Saturday: Cardio and Abs
What supplements do you take?
I take a combination of a blended and whey protein after my weight training days, and B-complex and fish oils at least 3-4 times a week.
If you look back at your days when you were overweight, what were some of the common mistakes you made? What advice would you like to give our readers?
Most overweight people are obsessed with the weighing scale, hence doing more cardio because sweating makes your scale tip lower than what you did prior. This is the biggest blunder one can make and is the reason for stagnation and resistance. The human body is intelligent and it adapts to your routine, so if you’re in a habit of doing cardio every day, it most likely that your body is storing your carbs for just that. Your body is only working out for the duration of time you are on the machine doing cardio, after that it’s at rest and burns nothing and starts storing for your next cardio session. Weight training on the other hand has a thermic effect (your body’s metabolism is always at a high because your body is repairing the muscle worked upon for up to 24-36 hours).
Tell us about your musical story. What kind of music do you make and how do you plan to take it forward?
My love and affinity for the stage came pretty early – I started out doing plays as a kid and my father was a part of a Kiss cover band back in his college days. I had a lot of Beatles, Hollies, Uriah Heep, Led Zeppelin, Bread, Deep Purple cassettes around my house that I would listen to and after the sports died out, my love for music took centre stage. I sing for an alternate metal/rock band called “Rabbit is Rich”. We actively played for a year and half, took a break and now we are ready for big things. We aim to raise the entertainment standards and be a benchmark, a standard, and represent India internationally just like Indian Ocean and Parikrama.
You’re also interested in the martial arts. Tell us about that.
I love the discipline it teaches. I grew up idolising Bruce Lee and Jean Claude Van Damme and would emulate my dad doing katas. I did Seido Karate and got banged up pretty bad in most bouts since your opponent has to be the same weight as you! I had to fight opponents who were much older than I was due to my size, but that handicap turned out to be good for me and what martial arts has taught me will always remain with me .
What’s your favourite body building myth?
“I don’t lift because I don’t want a heavy body/ to look like a man.” I wish that it were true but unfortunately it is not. It’ll help you get leaner and tighter instead of big and bulky.
Another one is “convert fat into muscle”. That’s not true, an apple can’t become an orange – they are separate entities. Muscle grows and fat is burned, neither can be converted into the other.
Women’s fitness is on the rise in India. What do you think of women with ripped muscles and 6 pack abs?

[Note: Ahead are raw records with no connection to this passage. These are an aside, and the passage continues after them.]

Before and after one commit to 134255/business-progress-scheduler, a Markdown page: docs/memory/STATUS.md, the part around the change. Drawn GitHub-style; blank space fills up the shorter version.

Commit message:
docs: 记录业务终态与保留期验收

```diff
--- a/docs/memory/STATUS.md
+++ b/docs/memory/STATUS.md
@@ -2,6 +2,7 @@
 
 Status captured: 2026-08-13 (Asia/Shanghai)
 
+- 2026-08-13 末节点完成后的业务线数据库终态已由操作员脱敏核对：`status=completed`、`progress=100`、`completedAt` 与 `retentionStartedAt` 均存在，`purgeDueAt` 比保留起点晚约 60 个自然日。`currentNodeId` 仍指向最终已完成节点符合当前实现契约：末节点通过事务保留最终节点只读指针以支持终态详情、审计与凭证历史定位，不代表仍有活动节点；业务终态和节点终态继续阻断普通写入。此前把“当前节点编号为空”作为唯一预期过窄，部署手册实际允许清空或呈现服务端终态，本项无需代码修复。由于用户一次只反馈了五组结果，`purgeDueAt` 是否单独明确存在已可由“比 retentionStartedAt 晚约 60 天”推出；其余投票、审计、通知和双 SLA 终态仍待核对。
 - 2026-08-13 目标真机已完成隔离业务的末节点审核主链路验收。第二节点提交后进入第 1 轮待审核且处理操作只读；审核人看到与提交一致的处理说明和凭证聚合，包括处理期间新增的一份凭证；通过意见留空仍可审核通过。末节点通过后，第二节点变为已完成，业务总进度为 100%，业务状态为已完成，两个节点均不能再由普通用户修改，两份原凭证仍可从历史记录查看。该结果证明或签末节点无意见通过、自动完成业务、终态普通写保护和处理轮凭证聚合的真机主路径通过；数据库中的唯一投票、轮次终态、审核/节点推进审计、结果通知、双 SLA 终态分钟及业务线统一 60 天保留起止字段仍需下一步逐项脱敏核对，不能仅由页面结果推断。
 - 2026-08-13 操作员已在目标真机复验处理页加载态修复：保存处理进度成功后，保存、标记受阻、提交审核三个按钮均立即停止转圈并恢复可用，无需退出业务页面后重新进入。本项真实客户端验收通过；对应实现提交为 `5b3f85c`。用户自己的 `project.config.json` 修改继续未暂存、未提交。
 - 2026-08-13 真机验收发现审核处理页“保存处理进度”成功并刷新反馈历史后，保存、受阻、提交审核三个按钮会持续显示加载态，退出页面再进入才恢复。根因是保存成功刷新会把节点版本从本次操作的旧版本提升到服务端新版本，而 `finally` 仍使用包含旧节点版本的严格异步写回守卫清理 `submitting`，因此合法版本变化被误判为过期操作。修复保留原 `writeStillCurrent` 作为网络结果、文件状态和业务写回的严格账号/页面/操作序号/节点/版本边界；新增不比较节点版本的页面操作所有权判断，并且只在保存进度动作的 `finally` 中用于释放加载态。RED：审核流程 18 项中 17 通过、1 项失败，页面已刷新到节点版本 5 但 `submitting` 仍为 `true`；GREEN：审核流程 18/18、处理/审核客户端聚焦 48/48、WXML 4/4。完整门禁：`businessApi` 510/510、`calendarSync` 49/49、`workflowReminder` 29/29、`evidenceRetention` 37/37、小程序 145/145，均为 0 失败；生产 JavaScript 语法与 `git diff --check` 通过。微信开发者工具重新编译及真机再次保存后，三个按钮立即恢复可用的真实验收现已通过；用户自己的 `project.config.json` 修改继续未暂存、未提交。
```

Having a 6 pack is not going to end-all, but if it’s there I’d admire your work ethic. Yes, I think I find women who work out very attractive – it shows she can take care of herself and that’s sexy.